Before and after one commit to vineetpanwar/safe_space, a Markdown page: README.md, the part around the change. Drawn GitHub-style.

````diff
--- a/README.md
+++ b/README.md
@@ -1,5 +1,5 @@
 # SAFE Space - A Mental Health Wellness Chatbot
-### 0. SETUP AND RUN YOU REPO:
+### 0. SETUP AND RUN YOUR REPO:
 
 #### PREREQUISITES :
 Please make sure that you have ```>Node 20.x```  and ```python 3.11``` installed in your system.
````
* * *
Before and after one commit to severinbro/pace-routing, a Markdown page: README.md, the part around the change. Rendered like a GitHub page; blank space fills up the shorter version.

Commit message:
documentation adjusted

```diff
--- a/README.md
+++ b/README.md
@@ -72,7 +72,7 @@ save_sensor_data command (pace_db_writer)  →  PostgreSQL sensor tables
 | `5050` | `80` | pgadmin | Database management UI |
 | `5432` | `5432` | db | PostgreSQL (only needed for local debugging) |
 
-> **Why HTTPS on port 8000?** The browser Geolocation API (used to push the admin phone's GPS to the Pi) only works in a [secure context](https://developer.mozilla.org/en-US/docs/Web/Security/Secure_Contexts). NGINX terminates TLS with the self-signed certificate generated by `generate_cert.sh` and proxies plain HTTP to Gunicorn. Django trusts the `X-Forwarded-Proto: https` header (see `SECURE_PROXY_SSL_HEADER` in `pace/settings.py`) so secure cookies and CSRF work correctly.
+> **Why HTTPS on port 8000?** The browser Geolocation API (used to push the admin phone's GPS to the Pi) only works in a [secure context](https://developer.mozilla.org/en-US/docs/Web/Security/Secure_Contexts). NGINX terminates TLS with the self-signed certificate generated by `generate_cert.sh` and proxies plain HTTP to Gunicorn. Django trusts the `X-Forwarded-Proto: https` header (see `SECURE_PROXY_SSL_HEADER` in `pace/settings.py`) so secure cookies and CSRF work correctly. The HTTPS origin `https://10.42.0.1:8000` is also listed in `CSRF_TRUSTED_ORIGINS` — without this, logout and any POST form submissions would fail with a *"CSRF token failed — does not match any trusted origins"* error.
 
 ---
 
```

REQUIRED WORK: Show all lines above that contain "PostgreSQL".

TASK ANSWER:
@@ -72,7 +72,7 @@ save_sensor_data command (pace_db_writer)  →  PostgreSQL sensor tables
 | `5432` | `5432` | db | PostgreSQL (only needed for local debugging) |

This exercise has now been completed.